Former Vice President Al Gore Endorses Trans-Pacific Collaboration to Promote Use of Patient Cells for Drug Discovery and Development and Cell-Based Therapies iZumi Bio, Inc., and Kyoto University‘s Center for iPS Cell Research and Application (CiRA), today announced a collaboration to promote the basic research, development and application of induced pluripotent stem (iPS) cell technology – a form of cellular reprogramming which originated in Japan – with the goal of advancing drug discovery and enabling cell-based therapies.
“Stem cell research holds great promise for the creation of new therapies that could revolutionize the treatment of disorders such
All over the world there are desperate patients looking for institutions that promise to heal them with stem cells. But the treatments that are promised must be controlled and regulated, said two scholars in Science magazine. Today, recognized treatments with stem cells involve blood diseases or immune system defects, wrote the Thai researcher Sorapop Kiatpongsan and his Japanese colleague Douglas Sipp. In reality, many other treatments have been offered without proof of their effectiveness.
For example, treatments are being offered to cure heart disease, autism, Down’s syndrome, and epilepsy. These treatments are ineffective and are mainly
Japanese stem cell scientists have succeeded in slowing the deterioration of mice with motor neuron disease, possibly paving the way for human treatment, according to a new paper.
A team of researchers from the Kyoto University and Keio University transplanted specially created cells into mice with amyotrophic lateral sclerosis (ALS), also called Lou Gehrig’s, or motor neuron disease.
The progress of the creatures’ neurological degeneration was slowed by almost 8%, according to the paper, which was published on Friday in the journal Stem Cell Reports.
A team at Keio University has used stem cells to cure mice whose hind legs were paralyzed due to spinal cord damage, the researchers reported Wednesday at a Tokyo symposium.
The team transplanted neural stem cells grown from human iPS cells.
Team leader Hideyuki Okano, a physiology professor at Keio, said it is the first time in the world in which the curative effects of “induced pluripotent stem cells,” or iPS cells, have been confirmed.

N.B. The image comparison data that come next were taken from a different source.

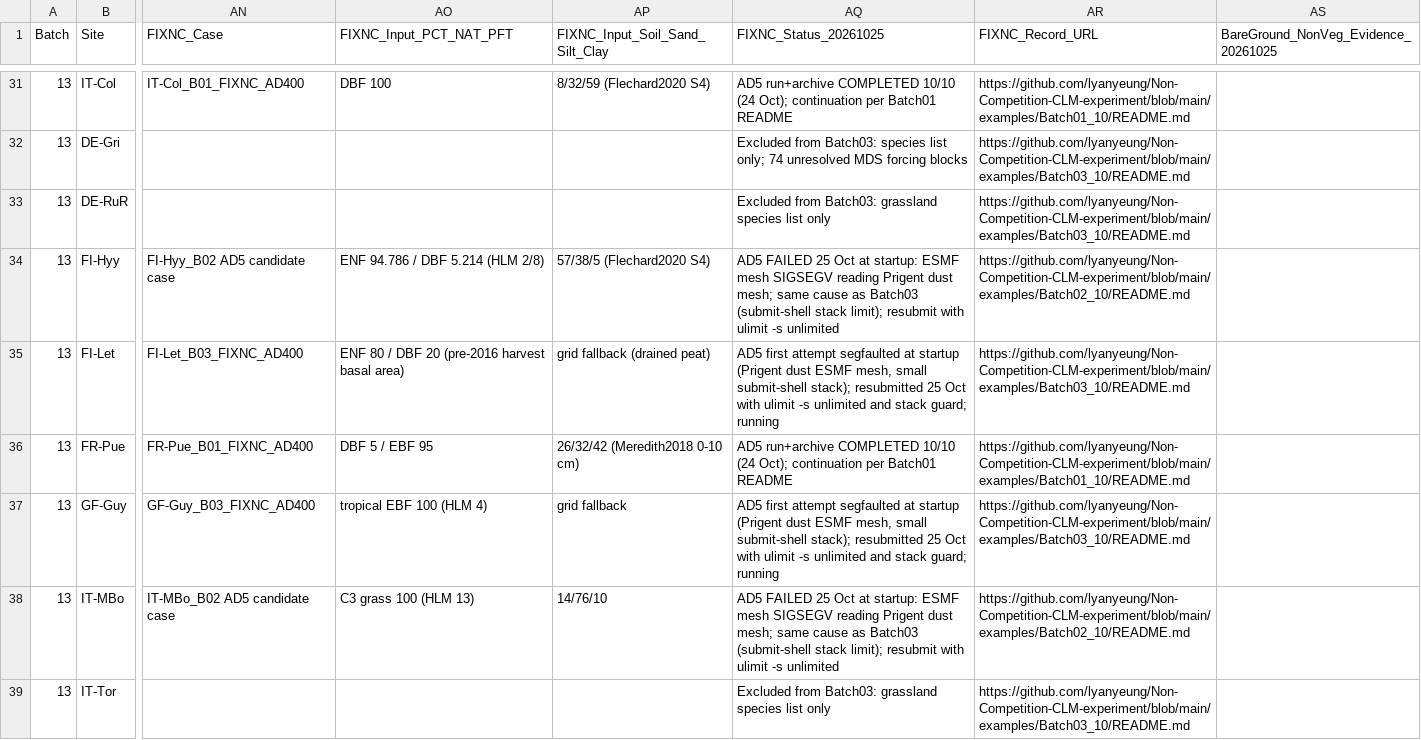
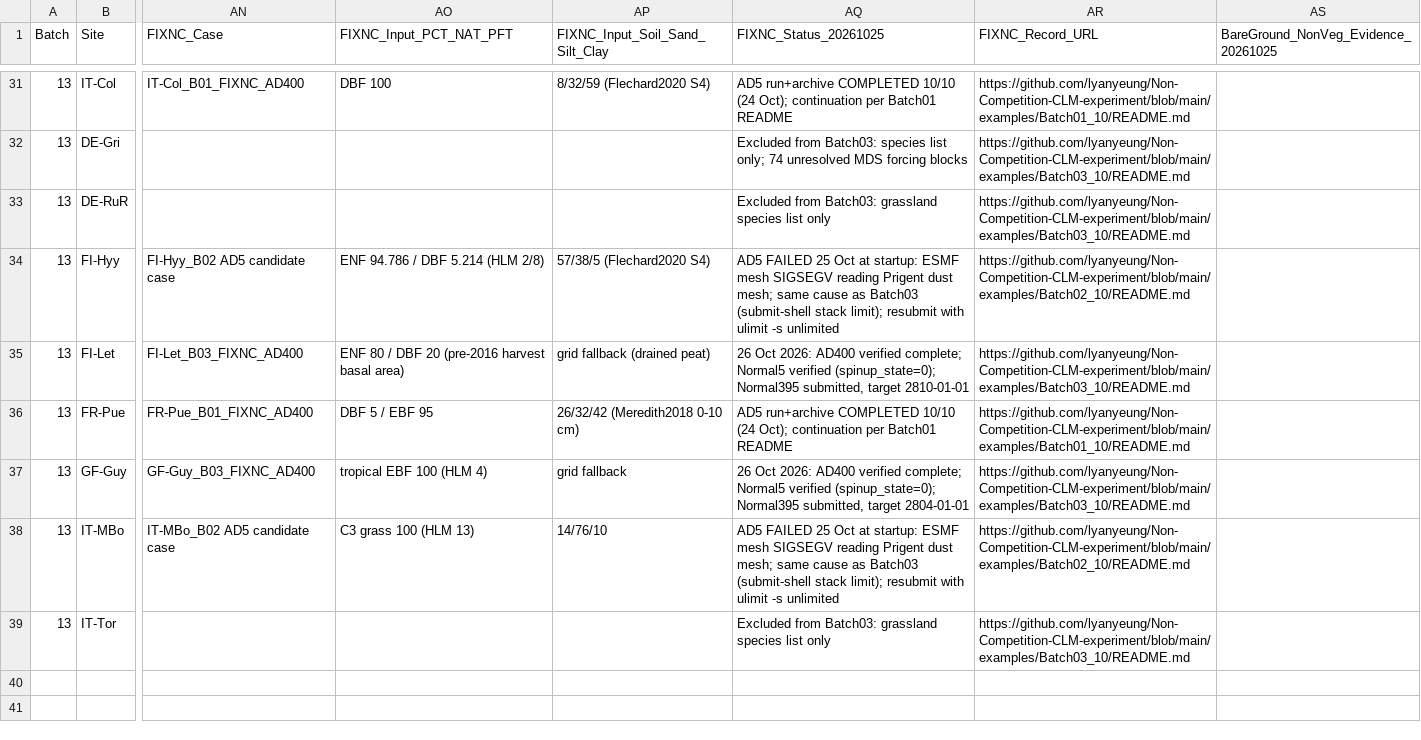
Before and after one commit to lyanyeung/CLM-FATES-single-site-workflows, a CSV file: examples/ICOS_sites/ICOS_PFT/MASTER_38_SITE_OBSERVED_VS_FATES_PFT_20261024.csv, drawn as a sheet; only a part is shown, gaps mark what is left out; the diff covers the shown part only; the diff names each change by its address in the sheet, - before the commit and + after, or states it on an @@ line.

```diff
--- a/examples/ICOS_sites/ICOS_PFT/MASTER_38_SITE_OBSERVED_VS_FATES_PFT_20261024.csv
+++ b/examples/ICOS_sites/ICOS_PFT/MASTER_38_SITE_OBSERVED_VS_FATES_PFT_20261024.csv
-AQ35 (FIXNC_Status_20261025): AD5 first attempt segfaulted at startup (Prigent dust ESMF mesh, small submit-shell stack); resubmitted 25 Oct with ulimit -s unlimited and stack guard; running
+AQ35 (FIXNC_Status_20261025): 26 Oct 2026: AD400 verified complete; Normal5 verified (spinup_state=0); Normal395 submitted, target 2810-01-01
-AQ37 (FIXNC_Status_20261025): AD5 first attempt segfaulted at startup (Prigent dust ESMF mesh, small submit-shell stack); resubmitted 25 Oct with ulimit -s unlimited and stack guard; running
+AQ37 (FIXNC_Status_20261025): 26 Oct 2026: AD400 verified complete; Normal5 verified (spinup_state=0); Normal395 submitted, target 2804-01-01
```
Also changed, not shown: 8 edited cells elsewhere in this file, examples/ICOS_sites/ICOS_PFT/FINAL_38_SITE_FIXNC_PFT_20261025.csv, 1 other file.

Currently, there is no effective treatment for spinal nerve damage and treatment using iPS cells gives hope of a cure.
“It is valuable that treatment using human iPS